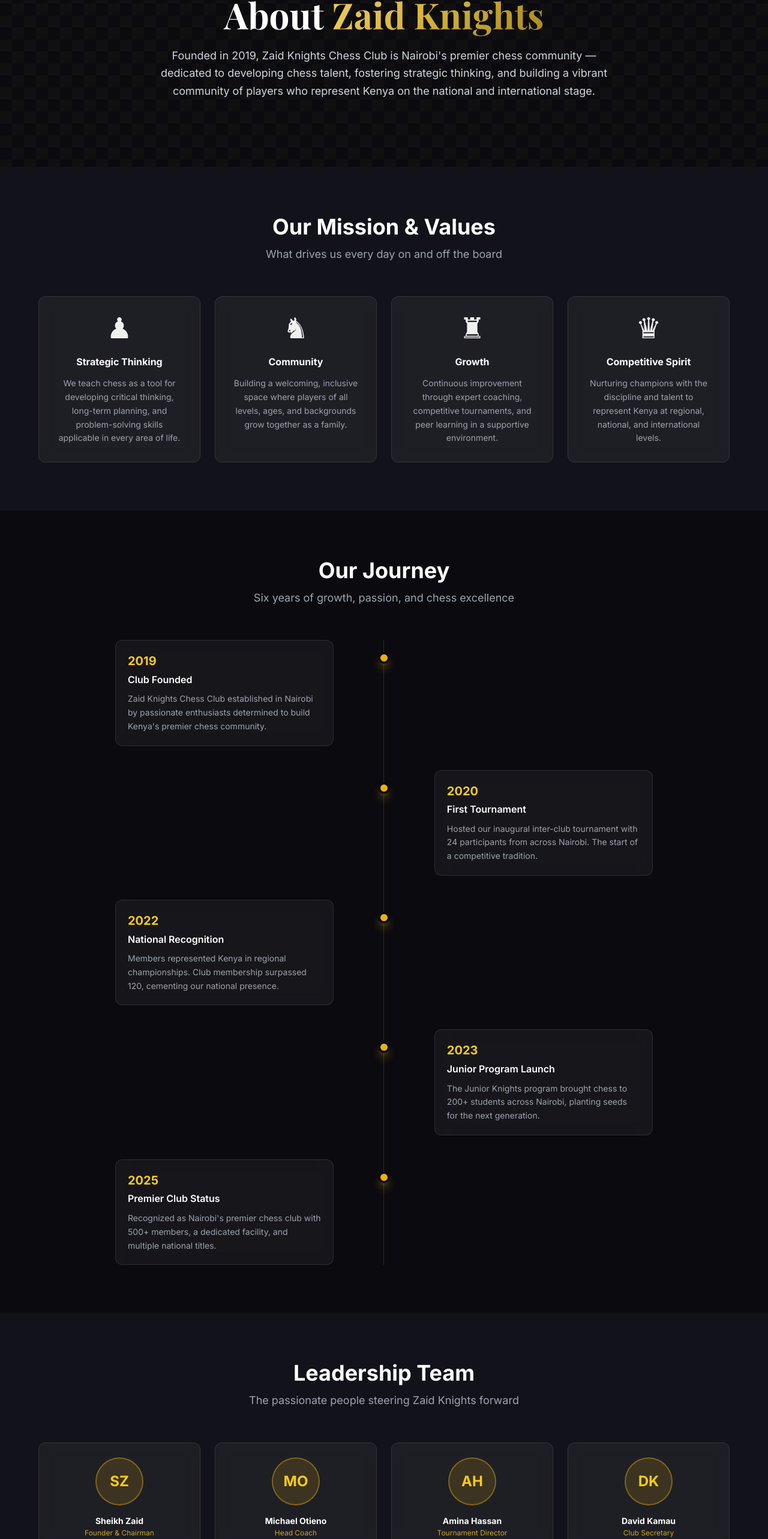
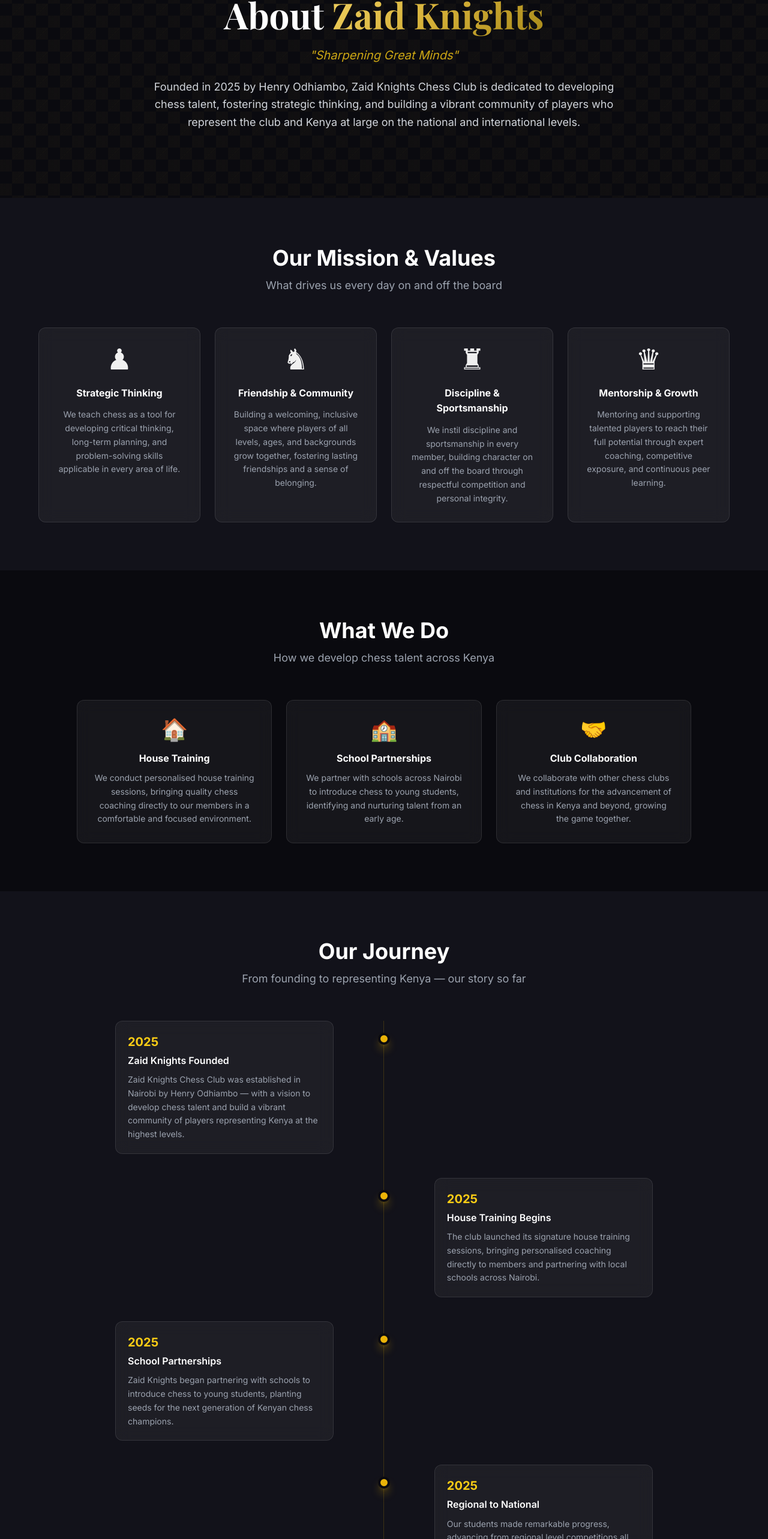
Before and after one commit to odhiambohenry829-svg/zaidknights-website, a Next.js app: page /about in a window 1280 px wide. Shown: the part 219-2785 px from the top of the page at 60% size. Built offline with nearby package versions, Linux system fonts and the light colour scheme; no server answers.

Commit message:
update: real Zaid Knights about page content

```diff
--- a/pages/about.tsx
+++ b/pages/about.tsx
@@ -3,33 +3,29 @@ import Layout from '../components/common/Layout';
 
 const VALUES = [
   { icon: '♟', title: 'Strategic Thinking',  desc: 'We teach chess as a tool for developing critical thinking, long-term planning, and problem-solving skills applicable in every area of life.' },
-  { icon: '♞', title: 'Community',            desc: 'Building a welcoming, inclusive space where players of all levels, ages, and backgrounds grow together as a family.' },
-  { icon: '♜', title: 'Growth',               desc: 'Continuous improvement through expert coaching, competitive tournaments, and peer learning in a supportive environment.' },
-  { icon: '♛', title: 'Competitive Spirit',   desc: 'Nurturing champions with the discipline and talent to represent Kenya at regional, national, and international levels.' },
+  { icon: '♞', title: 'Friendship & Community', desc: 'Building a welcoming, inclusive space where players of all levels, ages, and backgrounds grow together, fostering lasting friendships and a sense of belonging.' },
+  { icon: '♜', title: 'Discipline & Sportsmanship', desc: 'We instil discipline and sportsmanship in every member, building character on and off the board through respectful competition and personal integrity.' },
+  { icon: '♛', title: 'Mentorship & Growth', desc: 'Mentoring and supporting talented players to reach their full potential through expert coaching, competitive exposure, and continuous peer learning.' },
 ];
 
 const TIMELINE = [
-  { year: '2019', title: 'Club Founded',          desc: 'Zaid Knights Chess Club established in Nairobi by passionate enthusiasts determined to build Kenya\'s premier chess community.' },
-  { year: '2020', title: 'First Tournament',       desc: 'Hosted our inaugural inter-club tournament with 24 participants from across Nairobi. The start of a competitive tradition.' },
-  { year: '2022', title: 'National Recognition',   desc: 'Members represented Kenya in regional championships. Club membership surpassed 120, cementing our national presence.' },
-  { year: '2023', title: 'Junior Program Launch',  desc: 'The Junior Knights program brought chess to 200+ students across Nairobi, planting seeds for the next generation.' },
-  { year: '2025', title: 'Premier Club Status',    desc: 'Recognized as Nairobi\'s premier chess club with 500+ members, a dedicated facility, and multiple national titles.' },
+  { year: '2025', title: 'Zaid Knights Founded', desc: 'Zaid Knights Chess Club was established in Nairobi by Henry Odhiambo — with a vision to develop chess talent and build a vibrant community of players representing Kenya at the highest levels.' },
+  { year: '2025', title: 'House Training Begins', desc: 'The club launched its signature house training sessions, bringing personalised coaching directly to members and partnering with local schools across Nairobi.' },
+  { year: '2025', title: 'School Partnerships', desc: 'Zaid Knights began partnering with schools to introduce chess to young students, planting seeds for the next generation of Kenyan chess champions.' },
+  { year: '2025', title: 'Regional to National', desc: 'Our students made remarkable progress, advancing from regional level competitions all the way to national championships — a proud milestone for the club.' },
 ];
 
 const TEAM = [
-  { name: 'Sheikh Zaid',    role: 'Founder & Chairman',    elo: 2150, initials: 'SZ', bio: 'FIDE-rated player with 15+ years of competitive experience.' },
-  { name: 'Michael Otieno', role: 'Head Coach',             elo: 2080, initials: 'MO', bio: 'National champion coach with 8 years of training experience.' },
-  { name: 'Amina Hassan',   role: 'Tournament Director',    elo: 1950, initials: 'AH', bio: 'Organizes all club events. FIDE arbiter certified.' },
-  { name: 'David Kamau',    role: 'Club Secretary',         elo: 1820, initials: 'DK', bio: 'Manages memberships, communications, and administration.' },
+  { name: 'Henry Odhiambo', role: 'Founder & Head Coach', initials: 'HO', bio: 'Founder of Zaid Knights, passionate about developing chess talent and growing the game across Kenya.' },
 ];
 
 const ACHIEVEMENTS = [
-  { icon: '🏆', number: '12+',  label: 'Tournaments Won' },
-  { icon: '👥', number: '500+', label: 'Active Members' },
-  { icon: '🌍', number: '8',    label: 'National Appearances' },
-  { icon: '🏫', number: '15',   label: 'Partner Schools' },
-  { icon: '📅', number: '6',    label: 'Years of Excellence' },
-  { icon: '⭐', number: '4',    label: 'FIDE-Rated Players' },
+  { icon: '🏆', number: '2025', label: 'Year Founded' },
+  { icon: '🏫', number: '10+',  label: 'Partner Schools' },
+  { icon: '🌍', number: '🇰🇪',   label: 'Representing Kenya' },
+  { icon: '📈', number: 'Regional → National', label: 'Student Progress' },
+  { icon: '🏠', number: 'Nairobi', label: 'Based In' },
+  { icon: '♟', number: '∞',    label: 'Passion for Chess' },
 ];
 
 export default function AboutPage() {
@@ -47,10 +43,11 @@ export default function AboutPage() {
           >
             About <span className="gold-gradient">Zaid Knights</span>
           </h1>
+          <p className="text-yellow-400/80 italic text-xl mb-6">"Sharpening Great Minds"</p>
           <p className="text-gray-300 text-lg leading-relaxed max-w-3xl mx-auto">
-            Founded in 2019, Zaid Knights Chess Club is Nairobi&apos;s premier chess community — dedicated
-            to developing chess talent, fostering strategic thinking, and building a vibrant community of
-            players who represent Kenya on the national and international stage.
+            Founded in 2025 by Henry Odhiambo, Zaid Knights Chess Club is dedicated to developing chess
+            talent, fostering strategic thinking, and building a vibrant community of players who represent
+            the club and Kenya at large on the national and international levels.
           </p>
         </div>
       </section>
@@ -74,18 +71,45 @@ export default function AboutPage() {
         </div>
       </section>
 
+      {/* What We Do */}
+      <section className="py-20 px-4">
+        <div className="max-w-5xl mx-auto">
+          <div className="text-center mb-14">
+            <h2 className="section-title mb-3">What We Do</h2>
+            <p className="section-subtitle mx-auto">How we develop chess talent across Kenya</p>
+          </div>
+          <div className="grid grid-cols-1 md:grid-cols-3 gap-6">
+            <div className="glass p-7 rounded-xl text-center">
+              <div className="text-4xl mb-4">🏠</div>
+              <h3 className="text-white font-bold mb-2">House Training</h3>
+              <p className="text-gray-400 text-sm leading-relaxed">We conduct personalised house training sessions, bringing quality chess coaching directly to our members in a comfortable and focused environment.</p>
+            </div>
+            <div className="glass p-7 rounded-xl text-center">
+              <div className="text-4xl mb-4">🏫</div>
+              <h3 className="text-white font-bold mb-2">School Partnerships</h3>
+              <p className="text-gray-400 text-sm leading-relaxed">We partner with schools across Nairobi to introduce chess to young students, identifying and nurturing talent from an early age.</p>
+            </div>
+            <div className="glass p-7 rounded-xl text-center">
+              <div className="text-4xl mb-4">🤝</div>
+              <h3 className="text-white font-bold mb-2">Club Collaboration</h3>
+              <p className="text-gray-400 text-sm leading-relaxed">We collaborate with other chess clubs and institutions for the advancement of chess in Kenya and beyond, growing the game together.</p>
+            </div>
+          </div>
+        </div>
+      </section>
+
       {/* Timeline */}
-      <section className="py-20 px-4">
+      <section className="py-20 px-4" style={{ background: 'var(--dark-2)' }}>
         <div className="max-w-4xl mx-auto">
           <div className="text-center mb-14">
             <h2 className="section-title mb-3">Our Journey</h2>
-            <p className="section-subtitle mx-auto">Six years of growth, passion, and chess excellence</p>
+            <p className="section-subtitle mx-auto">From founding to representing Kenya — our story so far</p>
           </div>
           <div className="relative">
             <div className="absolute left-6 md:left-1/2 top-0 bottom-0 w-px bg-yellow-500/20 md:-translate-x-px" />
             <div className="space-y-10">
               {TIMELINE.map((item, i) => (
-                <div key={item.year} className={`relative flex ${i % 2 === 0 ? 'md:justify-start' : 'md:justify-end'}`}>
+                <div key={i} className={`relative flex ${i % 2 === 0 ? 'md:justify-start' : 'md:justify-end'}`}>
                   <div className={`w-full md:w-[46%] pl-16 md:pl-0 ${i % 2 === 0 ? 'md:pr-12' : 'md:pl-12'}`}>
                     <div className="glass p-5 rounded-xl hover:border-yellow-500/30 transition-colors">
                       <span className="text-yellow-400 font-bold text-xl">{item.year}</span>
@@ -102,25 +126,21 @@ export default function AboutPage() {
       </section>
 
       {/* Leadership Team */}
-      <section className="py-20 px-4" style={{ background: 'var(--dark-2)' }}>
+      <section className="py-20 px-4">
         <div className="max-w-6xl mx-auto">
           <div className="text-center mb-14">
-            <h2 className="section-title mb-3">Leadership Team</h2>
+            <h2 className="section-title mb-3">Leadership</h2>
             <p className="section-subtitle mx-auto">The passionate people steering Zaid Knights forward</p>
           </div>
-          <div className="grid grid-cols-1 sm:grid-cols-2 lg:grid-cols-4 gap-6">
+          <div className="flex justify-center">
             {TEAM.map(member => (
-              <div key={member.name} className="glass-hover p-6 rounded-xl text-center">
-                <div className="w-20 h-20 rounded-full bg-yellow-500/15 border-2 border-yellow-500/40 flex items-center justify-center text-2xl font-bold text-yellow-400 mx-auto mb-4">
+              <div key={member.name} className="glass-hover p-8 rounded-xl text-center max-w-sm w-full">
+                <div className="w-24 h-24 rounded-full bg-yellow-500/15 border-2 border-yellow-500/40 flex items-center justify-center text-3xl font-bold text-yellow-400 mx-auto mb-4">
                   {member.initials}
                 </div>
-                <h3 className="text-white font-bold text-sm">{member.name}</h3>
-                <p className="text-yellow-400/80 text-xs mt-0.5">{member.role}</p>
-                <p className="text-gray-500 text-xs mt-2 leading-relaxed">{member.bio}</p>
-                <div className="mt-3 inline-flex items-center gap-1.5 px-3 py-1 rounded-full bg-yellow-500/10 border border-yellow-500/20">
-                  <span className="text-gray-400 text-xs">ELO</span>
-                  <span className="text-yellow-400 text-xs font-bold">{member.elo}</span>
-                </div>
+                <h3 className="text-white font-bold text-lg">{member.name}</h3>
+                <p className="text-yellow-400/80 text-sm mt-0.5">{member.role}</p>
+                <p className="text-gray-400 text-sm mt-3 leading-relaxed">{member.bio}</p>
                 <a href="mailto:info@zaidknights.org" className="block mt-4 text-xs text-gray-500 hover:text-yellow-400 transition-colors">
                   ✉ Contact
                 </a>
@@ -131,20 +151,36 @@ export default function AboutPage() {
       </section>
 
       {/* Achievements */}
-      <section className="py-20 px-4">
+      <section className="py-20 px-4" style={{ background: 'var(--dark-2)' }}>
         <div className="max-w-6xl mx-auto">
           <div className="text-center mb-14">
-            <h2 className="section-title mb-3">Our Achievements</h2>
-            <p className="section-subtitle mx-auto">Numbers that tell our story</p>
+            <h2 className="section-title mb-3">Our Highlights</h2>
+            <p className="section-subtitle mx-auto">Key facts about Zaid Knights</p>
           </div>
-          <div className="grid grid-cols-2 md:grid-cols-3 lg:grid-cols-6 gap-4">
+          <div className="grid grid-cols-2 md:grid-cols-3 gap-4">
             {ACHIEVEMENTS.map(a => (
               <div key={a.label} className="glass-gold p-5 rounded-xl text-center">
                 <div className="text-3xl mb-2">{a.icon}</div>
-                <div className="text-3xl font-bold text-yellow-400 mb-1">{a.number}</div>
+                <div className="text-xl font-bold text-yellow-400 mb-1">{a.number}</div>
                 <div className="text-gray-400 text-xs">{a.label}</div>
               </div>
             ))}
+          </div>
+        </div>
+      </section>
+
+      {/* Vision */}
+      <section className="py-20 px-4">
+        <div className="max-w-4xl mx-auto">
+          <div className="glass-gold p-10 rounded-2xl text-center">
+            <div className="text-5xl mb-4">🌍</div>
+            <h2 className="text-3xl font-bold text-white mb-4" style={{ fontFamily: 'Playfair Display, serif' }}>Our Vision</h2>
+            <p className="text-gray-300 text-lg leading-relaxed">
+              To be the leading chess club in Kenya — producing world-class players, advancing chess culture
+              across the country, and collaborating with clubs and institutions locally and internationally
+              to put Kenya on the global chess map.
+            </p>
+            <p className="text-yellow-400 italic text-xl mt-6">"Sharpening Great Minds"</p>
           </div>
         </div>
       </section>
@@ -157,7 +193,8 @@ export default function AboutPage() {
             Ready to Join the Family?
           </h2>
           <p className="text-gray-400 text-lg mb-10 max-w-xl mx-auto">
-            Be part of Nairobi&apos;s most exciting chess community. Every skill level welcome.
+            Be part of Nairobi&apos;s most exciting chess community. Every skill level welcome — from
+            complete beginners to seasoned competitors.
           </p>
           <div className="flex gap-4 justify-center flex-wrap">
             <Link href="/register" className="btn-primary">Join the Club →</Link>
```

◆ ◆ ◆

## TASK TO CARRY OUT
Copy out each line of the listing that holds the word "leading".

## TASK RESULT
           <p className="text-gray-300 text-lg leading-relaxed max-w-3xl mx-auto">
+              <p className="text-gray-400 text-sm leading-relaxed">We conduct personalised house training sessions, bringing quality chess coaching directly to our members in a comfortable and focused environment.</p>
+              <p className="text-gray-400 text-sm leading-relaxed">We partner with schools across Nairobi to introduce chess to young students, identifying and nurturing talent from an early age.</p>
+              <p className="text-gray-400 text-sm leading-relaxed">We collaborate with other chess clubs and institutions for the advancement of chess in Kenya and beyond, growing the game together.</p>
-                <p className="text-gray-500 text-xs mt-2 leading-relaxed">{member.bio}</p>
+                <p className="text-gray-400 text-sm mt-3 leading-relaxed">{member.bio}</p>
+            <p className="text-gray-300 text-lg leading-relaxed">
+              To be the leading chess club in Kenya — producing world-class players, advancing chess culture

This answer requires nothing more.